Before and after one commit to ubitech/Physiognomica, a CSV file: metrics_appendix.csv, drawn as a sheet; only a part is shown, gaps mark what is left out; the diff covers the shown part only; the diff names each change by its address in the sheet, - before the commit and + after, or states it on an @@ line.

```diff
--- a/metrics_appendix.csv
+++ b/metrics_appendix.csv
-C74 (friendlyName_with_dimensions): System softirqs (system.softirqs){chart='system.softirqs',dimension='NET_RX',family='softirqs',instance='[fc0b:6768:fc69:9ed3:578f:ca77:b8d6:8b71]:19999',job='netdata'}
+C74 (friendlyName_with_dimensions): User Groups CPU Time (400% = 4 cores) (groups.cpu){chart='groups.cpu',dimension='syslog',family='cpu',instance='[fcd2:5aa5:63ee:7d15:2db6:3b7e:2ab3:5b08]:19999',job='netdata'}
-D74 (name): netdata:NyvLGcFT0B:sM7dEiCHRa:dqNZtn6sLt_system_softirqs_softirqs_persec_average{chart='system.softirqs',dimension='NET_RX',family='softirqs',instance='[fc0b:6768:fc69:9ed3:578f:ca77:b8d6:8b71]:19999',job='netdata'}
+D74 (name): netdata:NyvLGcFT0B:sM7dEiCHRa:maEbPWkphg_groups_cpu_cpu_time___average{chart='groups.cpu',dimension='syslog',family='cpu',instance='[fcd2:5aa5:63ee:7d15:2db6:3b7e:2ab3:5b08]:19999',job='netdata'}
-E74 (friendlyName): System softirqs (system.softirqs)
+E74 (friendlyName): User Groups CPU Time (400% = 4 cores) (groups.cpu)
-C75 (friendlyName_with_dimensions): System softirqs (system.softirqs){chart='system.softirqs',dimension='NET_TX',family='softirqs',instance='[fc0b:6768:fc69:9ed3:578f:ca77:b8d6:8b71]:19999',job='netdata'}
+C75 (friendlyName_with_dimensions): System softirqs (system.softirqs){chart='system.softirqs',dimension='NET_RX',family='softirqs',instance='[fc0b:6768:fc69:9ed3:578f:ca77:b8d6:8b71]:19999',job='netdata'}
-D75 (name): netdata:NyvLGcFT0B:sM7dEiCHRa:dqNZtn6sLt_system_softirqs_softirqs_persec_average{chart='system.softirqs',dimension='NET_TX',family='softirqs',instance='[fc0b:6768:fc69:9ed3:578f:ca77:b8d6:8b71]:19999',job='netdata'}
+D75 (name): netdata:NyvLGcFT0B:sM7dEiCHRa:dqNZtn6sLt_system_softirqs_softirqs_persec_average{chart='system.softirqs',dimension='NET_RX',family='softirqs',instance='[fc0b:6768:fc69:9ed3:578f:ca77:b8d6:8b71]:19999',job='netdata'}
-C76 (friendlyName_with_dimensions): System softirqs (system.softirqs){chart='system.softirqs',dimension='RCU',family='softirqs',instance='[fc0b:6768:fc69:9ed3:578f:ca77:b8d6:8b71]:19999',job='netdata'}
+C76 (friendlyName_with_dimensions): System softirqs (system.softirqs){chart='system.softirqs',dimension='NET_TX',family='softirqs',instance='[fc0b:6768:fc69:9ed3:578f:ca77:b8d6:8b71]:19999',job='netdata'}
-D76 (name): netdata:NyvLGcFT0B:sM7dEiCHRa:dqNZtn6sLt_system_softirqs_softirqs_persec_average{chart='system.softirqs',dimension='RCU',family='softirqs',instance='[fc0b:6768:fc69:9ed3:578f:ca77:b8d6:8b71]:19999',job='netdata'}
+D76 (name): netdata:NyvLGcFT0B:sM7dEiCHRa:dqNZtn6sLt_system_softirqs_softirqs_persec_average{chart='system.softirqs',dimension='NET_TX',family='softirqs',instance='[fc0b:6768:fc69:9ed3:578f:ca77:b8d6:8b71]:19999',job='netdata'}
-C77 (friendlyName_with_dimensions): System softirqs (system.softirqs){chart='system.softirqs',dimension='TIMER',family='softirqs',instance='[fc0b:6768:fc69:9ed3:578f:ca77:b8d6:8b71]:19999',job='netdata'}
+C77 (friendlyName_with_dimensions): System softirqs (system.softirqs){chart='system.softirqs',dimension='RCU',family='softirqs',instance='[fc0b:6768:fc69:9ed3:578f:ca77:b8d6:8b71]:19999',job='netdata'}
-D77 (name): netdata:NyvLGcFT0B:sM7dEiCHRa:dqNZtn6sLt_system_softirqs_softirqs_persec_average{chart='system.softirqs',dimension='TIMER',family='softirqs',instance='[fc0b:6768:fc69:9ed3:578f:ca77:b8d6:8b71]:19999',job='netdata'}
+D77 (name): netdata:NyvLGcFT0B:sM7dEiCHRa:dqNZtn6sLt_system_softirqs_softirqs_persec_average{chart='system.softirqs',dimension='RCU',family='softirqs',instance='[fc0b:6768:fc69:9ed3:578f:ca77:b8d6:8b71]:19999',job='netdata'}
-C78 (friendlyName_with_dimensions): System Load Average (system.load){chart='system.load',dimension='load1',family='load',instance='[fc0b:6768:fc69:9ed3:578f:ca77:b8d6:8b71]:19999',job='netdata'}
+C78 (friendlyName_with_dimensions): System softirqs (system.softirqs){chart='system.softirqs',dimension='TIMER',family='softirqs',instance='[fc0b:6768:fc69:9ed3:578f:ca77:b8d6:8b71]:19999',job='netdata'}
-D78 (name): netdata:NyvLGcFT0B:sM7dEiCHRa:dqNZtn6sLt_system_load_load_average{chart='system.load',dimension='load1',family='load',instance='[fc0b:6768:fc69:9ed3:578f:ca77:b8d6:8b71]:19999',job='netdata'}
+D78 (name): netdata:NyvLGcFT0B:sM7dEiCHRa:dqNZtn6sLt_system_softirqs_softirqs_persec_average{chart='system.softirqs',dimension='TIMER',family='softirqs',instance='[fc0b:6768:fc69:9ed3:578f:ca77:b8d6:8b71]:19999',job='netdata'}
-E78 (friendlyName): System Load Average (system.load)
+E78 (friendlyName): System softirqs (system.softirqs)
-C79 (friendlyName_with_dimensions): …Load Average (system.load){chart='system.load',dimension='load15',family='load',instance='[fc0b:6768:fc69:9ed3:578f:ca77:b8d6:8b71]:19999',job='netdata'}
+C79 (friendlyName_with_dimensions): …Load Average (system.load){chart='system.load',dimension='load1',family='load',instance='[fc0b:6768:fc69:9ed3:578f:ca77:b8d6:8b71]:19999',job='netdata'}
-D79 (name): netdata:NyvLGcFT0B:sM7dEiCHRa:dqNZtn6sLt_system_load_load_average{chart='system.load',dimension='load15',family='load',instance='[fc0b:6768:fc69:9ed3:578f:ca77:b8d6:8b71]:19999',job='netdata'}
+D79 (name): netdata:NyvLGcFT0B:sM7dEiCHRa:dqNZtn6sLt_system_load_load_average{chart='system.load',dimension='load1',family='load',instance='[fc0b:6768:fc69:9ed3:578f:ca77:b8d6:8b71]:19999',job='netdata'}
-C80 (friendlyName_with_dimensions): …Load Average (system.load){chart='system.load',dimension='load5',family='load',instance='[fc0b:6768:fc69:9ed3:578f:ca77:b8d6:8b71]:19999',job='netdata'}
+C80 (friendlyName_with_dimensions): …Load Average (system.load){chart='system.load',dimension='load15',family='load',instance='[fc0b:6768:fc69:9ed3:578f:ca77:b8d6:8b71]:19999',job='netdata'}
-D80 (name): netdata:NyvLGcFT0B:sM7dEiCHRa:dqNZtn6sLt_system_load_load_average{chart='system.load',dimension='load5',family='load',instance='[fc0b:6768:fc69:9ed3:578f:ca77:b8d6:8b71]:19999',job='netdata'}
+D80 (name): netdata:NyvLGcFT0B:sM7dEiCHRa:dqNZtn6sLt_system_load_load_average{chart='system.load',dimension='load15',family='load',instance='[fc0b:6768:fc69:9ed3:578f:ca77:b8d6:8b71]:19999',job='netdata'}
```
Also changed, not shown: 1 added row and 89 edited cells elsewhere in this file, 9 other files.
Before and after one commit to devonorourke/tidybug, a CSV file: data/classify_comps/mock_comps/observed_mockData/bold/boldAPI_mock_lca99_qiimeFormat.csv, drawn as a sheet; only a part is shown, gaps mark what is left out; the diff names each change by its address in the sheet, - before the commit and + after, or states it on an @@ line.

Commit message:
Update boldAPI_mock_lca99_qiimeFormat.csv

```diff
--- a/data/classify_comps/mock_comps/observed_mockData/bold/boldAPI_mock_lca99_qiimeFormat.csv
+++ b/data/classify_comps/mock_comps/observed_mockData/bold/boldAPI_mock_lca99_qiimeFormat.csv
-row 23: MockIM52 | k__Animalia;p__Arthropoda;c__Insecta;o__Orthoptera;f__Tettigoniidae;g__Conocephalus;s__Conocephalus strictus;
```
-*-*-
Task to carry out
Your answer must consist solely of the lines from the one containing "Update boldAPI_mock_lca99_qiimeFormat.csv" through the last line of the entries, reproduced exactly.

Completed exercise
Update boldAPI_mock_lca99_qiimeFormat.csv

```diff
--- a/data/classify_comps/mock_comps/observed_mockData/bold/boldAPI_mock_lca99_qiimeFormat.csv
+++ b/data/classify_comps/mock_comps/observed_mockData/bold/boldAPI_mock_lca99_qiimeFormat.csv
-row 23: MockIM52 | k__Animalia;p__Arthropoda;c__Insecta;o__Orthoptera;f__Tettigoniidae;g__Conocephalus;s__Conocephalus strictus;
```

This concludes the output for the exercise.